### Problem requirements
Count the lines in the material below that contain the word "title" and give the number alone.

-*-*-

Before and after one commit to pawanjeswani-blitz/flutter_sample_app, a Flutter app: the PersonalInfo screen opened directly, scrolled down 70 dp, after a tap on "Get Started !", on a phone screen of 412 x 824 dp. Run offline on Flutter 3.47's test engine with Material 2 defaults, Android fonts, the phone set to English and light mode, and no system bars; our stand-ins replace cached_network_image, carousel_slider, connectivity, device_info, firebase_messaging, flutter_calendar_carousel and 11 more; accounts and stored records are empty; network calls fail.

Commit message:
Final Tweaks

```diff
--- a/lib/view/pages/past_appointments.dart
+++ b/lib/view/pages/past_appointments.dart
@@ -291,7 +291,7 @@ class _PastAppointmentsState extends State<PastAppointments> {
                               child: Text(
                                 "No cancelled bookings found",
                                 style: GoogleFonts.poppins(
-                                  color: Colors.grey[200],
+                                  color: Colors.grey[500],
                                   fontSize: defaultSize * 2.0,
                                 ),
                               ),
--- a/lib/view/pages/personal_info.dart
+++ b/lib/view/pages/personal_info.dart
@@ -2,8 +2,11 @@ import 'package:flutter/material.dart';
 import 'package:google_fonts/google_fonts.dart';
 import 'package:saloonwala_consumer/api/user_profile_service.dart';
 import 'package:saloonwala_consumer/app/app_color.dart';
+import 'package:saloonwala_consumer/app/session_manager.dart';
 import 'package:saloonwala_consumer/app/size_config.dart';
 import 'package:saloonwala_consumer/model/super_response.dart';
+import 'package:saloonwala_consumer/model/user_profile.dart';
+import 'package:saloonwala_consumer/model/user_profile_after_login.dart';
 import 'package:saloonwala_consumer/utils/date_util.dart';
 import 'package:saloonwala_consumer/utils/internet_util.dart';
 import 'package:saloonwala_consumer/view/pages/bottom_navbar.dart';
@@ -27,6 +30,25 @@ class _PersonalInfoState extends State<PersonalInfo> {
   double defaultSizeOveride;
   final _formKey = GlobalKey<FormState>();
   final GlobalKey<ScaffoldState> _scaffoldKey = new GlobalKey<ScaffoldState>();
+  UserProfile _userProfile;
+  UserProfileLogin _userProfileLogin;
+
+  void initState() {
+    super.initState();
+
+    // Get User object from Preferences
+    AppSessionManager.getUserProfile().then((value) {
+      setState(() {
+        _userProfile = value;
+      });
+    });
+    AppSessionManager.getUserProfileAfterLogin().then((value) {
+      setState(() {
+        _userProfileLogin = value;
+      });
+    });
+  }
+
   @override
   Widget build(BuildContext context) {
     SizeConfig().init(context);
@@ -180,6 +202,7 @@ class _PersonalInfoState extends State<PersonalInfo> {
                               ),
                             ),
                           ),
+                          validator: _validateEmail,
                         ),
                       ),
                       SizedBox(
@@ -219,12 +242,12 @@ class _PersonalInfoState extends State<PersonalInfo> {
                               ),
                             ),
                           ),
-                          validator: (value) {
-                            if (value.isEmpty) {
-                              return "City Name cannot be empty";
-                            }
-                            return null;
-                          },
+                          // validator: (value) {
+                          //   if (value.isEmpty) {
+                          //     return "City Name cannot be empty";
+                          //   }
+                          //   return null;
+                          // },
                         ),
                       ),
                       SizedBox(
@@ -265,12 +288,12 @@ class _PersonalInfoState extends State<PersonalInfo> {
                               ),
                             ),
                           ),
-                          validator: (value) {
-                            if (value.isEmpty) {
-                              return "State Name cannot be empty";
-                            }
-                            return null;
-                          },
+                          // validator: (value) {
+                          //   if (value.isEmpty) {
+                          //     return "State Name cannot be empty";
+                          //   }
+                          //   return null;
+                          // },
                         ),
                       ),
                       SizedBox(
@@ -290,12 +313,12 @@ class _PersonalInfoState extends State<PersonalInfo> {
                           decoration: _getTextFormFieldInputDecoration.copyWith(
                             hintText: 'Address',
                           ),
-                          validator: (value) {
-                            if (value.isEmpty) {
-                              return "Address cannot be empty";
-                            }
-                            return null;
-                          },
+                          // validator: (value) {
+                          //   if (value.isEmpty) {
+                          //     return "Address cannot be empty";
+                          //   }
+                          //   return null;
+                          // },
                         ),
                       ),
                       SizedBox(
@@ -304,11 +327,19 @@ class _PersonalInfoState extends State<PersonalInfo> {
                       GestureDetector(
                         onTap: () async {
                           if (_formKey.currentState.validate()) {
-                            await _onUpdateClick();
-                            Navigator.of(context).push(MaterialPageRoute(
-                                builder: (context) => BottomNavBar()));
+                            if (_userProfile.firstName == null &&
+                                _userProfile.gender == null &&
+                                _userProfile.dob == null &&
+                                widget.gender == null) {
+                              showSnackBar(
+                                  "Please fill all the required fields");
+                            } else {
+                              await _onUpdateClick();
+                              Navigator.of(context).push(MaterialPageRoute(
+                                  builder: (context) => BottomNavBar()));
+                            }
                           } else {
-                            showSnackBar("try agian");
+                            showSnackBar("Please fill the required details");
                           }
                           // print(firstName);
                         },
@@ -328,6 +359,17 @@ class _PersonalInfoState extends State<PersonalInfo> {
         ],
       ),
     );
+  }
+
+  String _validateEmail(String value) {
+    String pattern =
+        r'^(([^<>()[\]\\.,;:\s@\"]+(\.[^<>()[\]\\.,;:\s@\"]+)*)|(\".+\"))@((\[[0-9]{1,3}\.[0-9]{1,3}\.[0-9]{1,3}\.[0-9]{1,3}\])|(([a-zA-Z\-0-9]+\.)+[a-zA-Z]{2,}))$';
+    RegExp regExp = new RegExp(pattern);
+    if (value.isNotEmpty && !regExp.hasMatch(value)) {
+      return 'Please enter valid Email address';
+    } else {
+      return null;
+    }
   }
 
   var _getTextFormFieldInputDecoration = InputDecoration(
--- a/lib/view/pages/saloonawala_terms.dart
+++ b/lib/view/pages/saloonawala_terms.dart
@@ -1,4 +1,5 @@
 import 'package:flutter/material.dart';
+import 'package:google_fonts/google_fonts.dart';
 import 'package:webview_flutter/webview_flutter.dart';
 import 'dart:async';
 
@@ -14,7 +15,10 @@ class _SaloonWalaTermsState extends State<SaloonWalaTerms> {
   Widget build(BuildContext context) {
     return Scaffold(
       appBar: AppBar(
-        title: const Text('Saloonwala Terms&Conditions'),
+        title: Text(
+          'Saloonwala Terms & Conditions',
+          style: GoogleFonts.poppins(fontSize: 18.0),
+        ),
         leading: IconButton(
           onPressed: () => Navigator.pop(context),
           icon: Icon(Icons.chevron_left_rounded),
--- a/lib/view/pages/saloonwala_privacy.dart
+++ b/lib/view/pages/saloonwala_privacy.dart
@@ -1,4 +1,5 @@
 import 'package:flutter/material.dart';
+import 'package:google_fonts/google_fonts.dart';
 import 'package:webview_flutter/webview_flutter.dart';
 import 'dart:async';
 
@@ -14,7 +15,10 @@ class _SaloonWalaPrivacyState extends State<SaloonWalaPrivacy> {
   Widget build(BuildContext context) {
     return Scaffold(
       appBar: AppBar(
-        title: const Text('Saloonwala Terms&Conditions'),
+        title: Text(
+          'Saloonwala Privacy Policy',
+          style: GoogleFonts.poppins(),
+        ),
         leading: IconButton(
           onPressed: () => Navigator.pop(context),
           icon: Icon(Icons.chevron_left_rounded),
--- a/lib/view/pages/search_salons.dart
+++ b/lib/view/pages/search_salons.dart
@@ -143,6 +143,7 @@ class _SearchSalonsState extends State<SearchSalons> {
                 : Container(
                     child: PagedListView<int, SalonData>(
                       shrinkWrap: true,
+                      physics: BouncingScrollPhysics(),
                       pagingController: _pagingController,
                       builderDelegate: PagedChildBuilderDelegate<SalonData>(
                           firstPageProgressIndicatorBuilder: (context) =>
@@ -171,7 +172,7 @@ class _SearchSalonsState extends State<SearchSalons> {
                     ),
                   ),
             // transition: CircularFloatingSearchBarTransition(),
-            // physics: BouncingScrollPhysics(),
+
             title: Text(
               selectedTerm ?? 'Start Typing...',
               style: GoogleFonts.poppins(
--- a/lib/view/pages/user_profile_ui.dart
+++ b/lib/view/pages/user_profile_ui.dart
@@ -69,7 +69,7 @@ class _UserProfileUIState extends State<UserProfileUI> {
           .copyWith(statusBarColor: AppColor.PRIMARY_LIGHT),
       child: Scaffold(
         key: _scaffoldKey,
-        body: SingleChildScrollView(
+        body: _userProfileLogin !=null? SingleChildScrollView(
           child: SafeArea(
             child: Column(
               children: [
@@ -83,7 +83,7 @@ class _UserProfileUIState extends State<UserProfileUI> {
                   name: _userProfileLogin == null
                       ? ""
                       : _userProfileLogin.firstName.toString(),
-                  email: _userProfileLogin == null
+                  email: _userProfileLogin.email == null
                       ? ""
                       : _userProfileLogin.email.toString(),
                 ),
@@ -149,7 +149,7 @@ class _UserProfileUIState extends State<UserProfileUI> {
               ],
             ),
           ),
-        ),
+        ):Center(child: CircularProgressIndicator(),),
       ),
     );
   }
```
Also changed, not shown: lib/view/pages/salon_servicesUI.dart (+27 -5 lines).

-*-*-

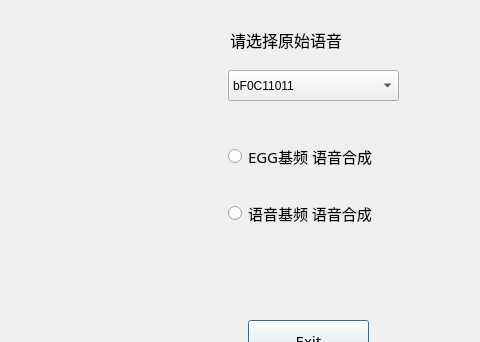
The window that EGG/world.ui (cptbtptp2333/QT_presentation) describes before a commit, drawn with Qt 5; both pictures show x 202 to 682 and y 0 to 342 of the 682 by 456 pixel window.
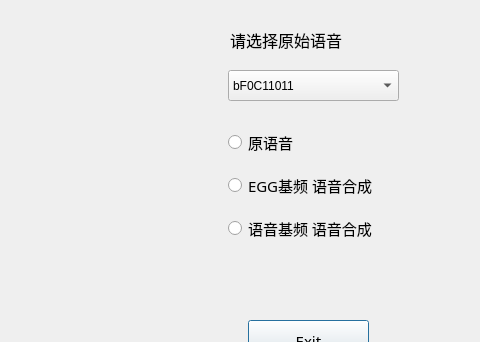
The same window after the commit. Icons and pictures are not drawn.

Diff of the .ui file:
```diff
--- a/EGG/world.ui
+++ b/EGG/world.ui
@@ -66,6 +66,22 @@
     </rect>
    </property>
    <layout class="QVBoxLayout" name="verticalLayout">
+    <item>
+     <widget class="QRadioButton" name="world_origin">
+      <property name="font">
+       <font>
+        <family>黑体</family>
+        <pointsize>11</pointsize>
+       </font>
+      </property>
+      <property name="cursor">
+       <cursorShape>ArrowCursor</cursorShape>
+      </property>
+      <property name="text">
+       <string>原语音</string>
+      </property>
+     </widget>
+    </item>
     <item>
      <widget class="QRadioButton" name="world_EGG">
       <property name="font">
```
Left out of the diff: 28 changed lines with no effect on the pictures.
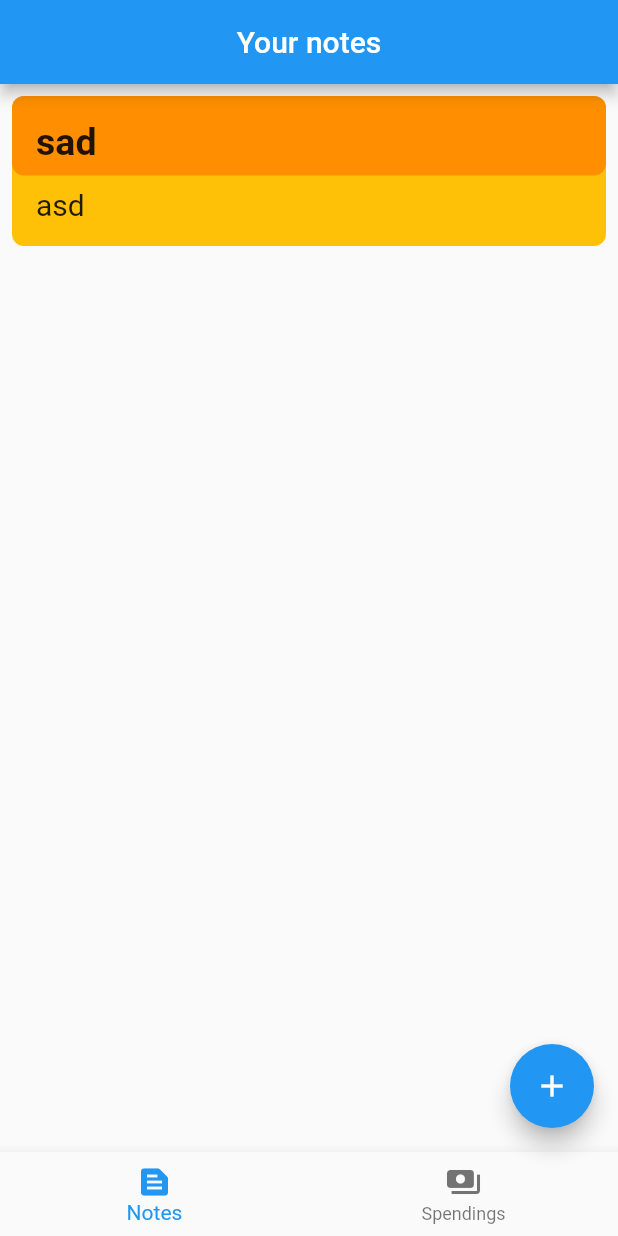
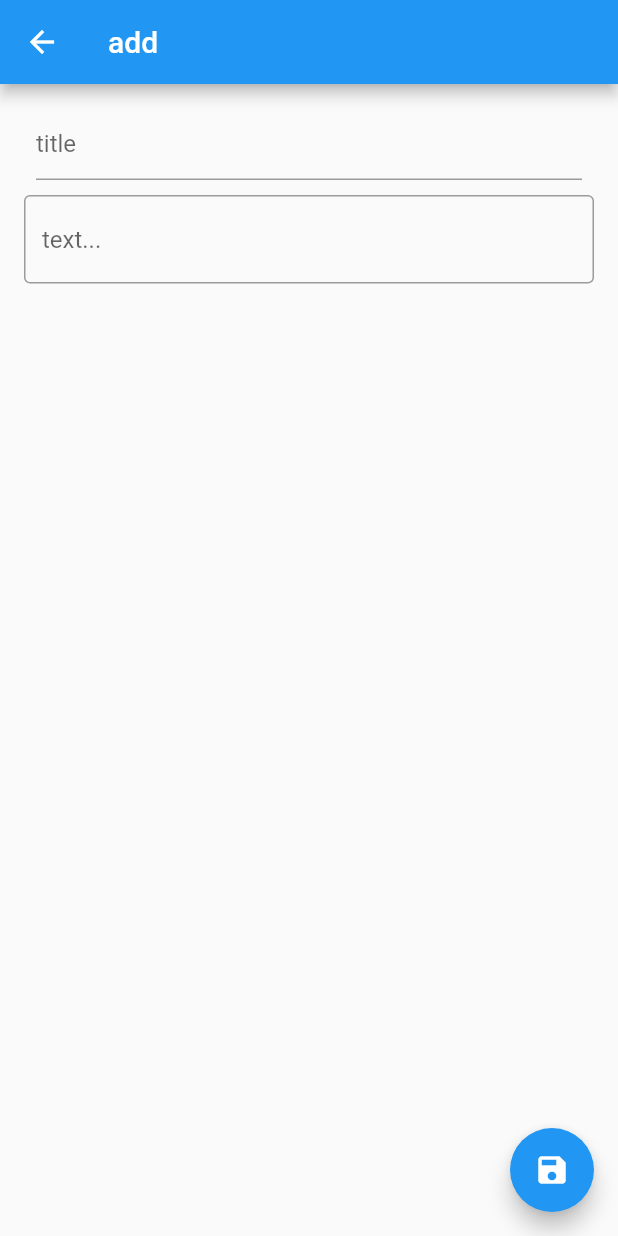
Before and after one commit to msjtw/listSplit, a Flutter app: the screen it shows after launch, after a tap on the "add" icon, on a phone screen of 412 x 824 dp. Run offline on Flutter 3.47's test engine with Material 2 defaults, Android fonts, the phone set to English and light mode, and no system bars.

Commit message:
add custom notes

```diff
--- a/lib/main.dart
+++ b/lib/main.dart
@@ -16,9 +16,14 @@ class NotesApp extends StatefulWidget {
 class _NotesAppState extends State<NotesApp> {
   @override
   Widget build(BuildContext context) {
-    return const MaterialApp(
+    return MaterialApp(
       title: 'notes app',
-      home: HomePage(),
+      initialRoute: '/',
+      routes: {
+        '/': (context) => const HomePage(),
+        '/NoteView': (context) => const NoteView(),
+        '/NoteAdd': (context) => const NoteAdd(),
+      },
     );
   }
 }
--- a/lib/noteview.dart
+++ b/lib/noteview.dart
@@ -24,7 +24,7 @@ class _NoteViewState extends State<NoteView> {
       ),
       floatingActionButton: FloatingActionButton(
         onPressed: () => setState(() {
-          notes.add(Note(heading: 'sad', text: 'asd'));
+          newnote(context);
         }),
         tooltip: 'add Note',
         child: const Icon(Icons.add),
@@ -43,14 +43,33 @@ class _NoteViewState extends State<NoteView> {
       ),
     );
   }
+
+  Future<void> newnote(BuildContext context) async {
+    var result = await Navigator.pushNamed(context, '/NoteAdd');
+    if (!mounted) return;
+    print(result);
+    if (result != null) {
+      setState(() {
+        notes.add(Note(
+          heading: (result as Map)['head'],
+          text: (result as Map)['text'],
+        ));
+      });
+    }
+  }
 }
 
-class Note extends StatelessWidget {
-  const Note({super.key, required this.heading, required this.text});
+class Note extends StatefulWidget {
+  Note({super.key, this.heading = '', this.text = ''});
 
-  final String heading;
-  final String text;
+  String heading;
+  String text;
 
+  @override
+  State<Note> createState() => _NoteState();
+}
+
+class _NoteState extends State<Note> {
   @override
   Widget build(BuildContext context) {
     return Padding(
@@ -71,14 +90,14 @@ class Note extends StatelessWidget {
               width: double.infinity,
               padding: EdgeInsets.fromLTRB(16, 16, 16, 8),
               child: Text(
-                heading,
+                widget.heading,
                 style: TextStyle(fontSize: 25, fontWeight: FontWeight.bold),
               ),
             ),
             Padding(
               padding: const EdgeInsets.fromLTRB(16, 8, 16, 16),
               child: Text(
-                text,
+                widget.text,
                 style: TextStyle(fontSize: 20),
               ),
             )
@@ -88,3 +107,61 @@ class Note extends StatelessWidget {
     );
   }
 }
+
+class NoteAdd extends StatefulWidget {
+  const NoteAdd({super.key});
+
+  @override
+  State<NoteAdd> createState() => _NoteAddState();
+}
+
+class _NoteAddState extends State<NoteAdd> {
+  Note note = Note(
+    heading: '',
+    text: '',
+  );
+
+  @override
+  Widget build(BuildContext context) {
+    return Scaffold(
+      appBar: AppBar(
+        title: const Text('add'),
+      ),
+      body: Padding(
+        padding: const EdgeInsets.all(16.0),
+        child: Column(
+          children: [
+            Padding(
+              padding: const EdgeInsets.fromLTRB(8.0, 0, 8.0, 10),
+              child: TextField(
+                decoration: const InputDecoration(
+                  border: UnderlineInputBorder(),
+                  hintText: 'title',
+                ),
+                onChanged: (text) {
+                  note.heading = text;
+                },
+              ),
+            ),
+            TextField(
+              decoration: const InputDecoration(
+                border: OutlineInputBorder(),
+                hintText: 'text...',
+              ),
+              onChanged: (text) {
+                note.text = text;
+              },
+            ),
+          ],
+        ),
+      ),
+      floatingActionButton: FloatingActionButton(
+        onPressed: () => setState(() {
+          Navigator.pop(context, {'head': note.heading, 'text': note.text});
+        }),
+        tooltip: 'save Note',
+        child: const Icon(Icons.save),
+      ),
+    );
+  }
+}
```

-*-*-

### Output below
8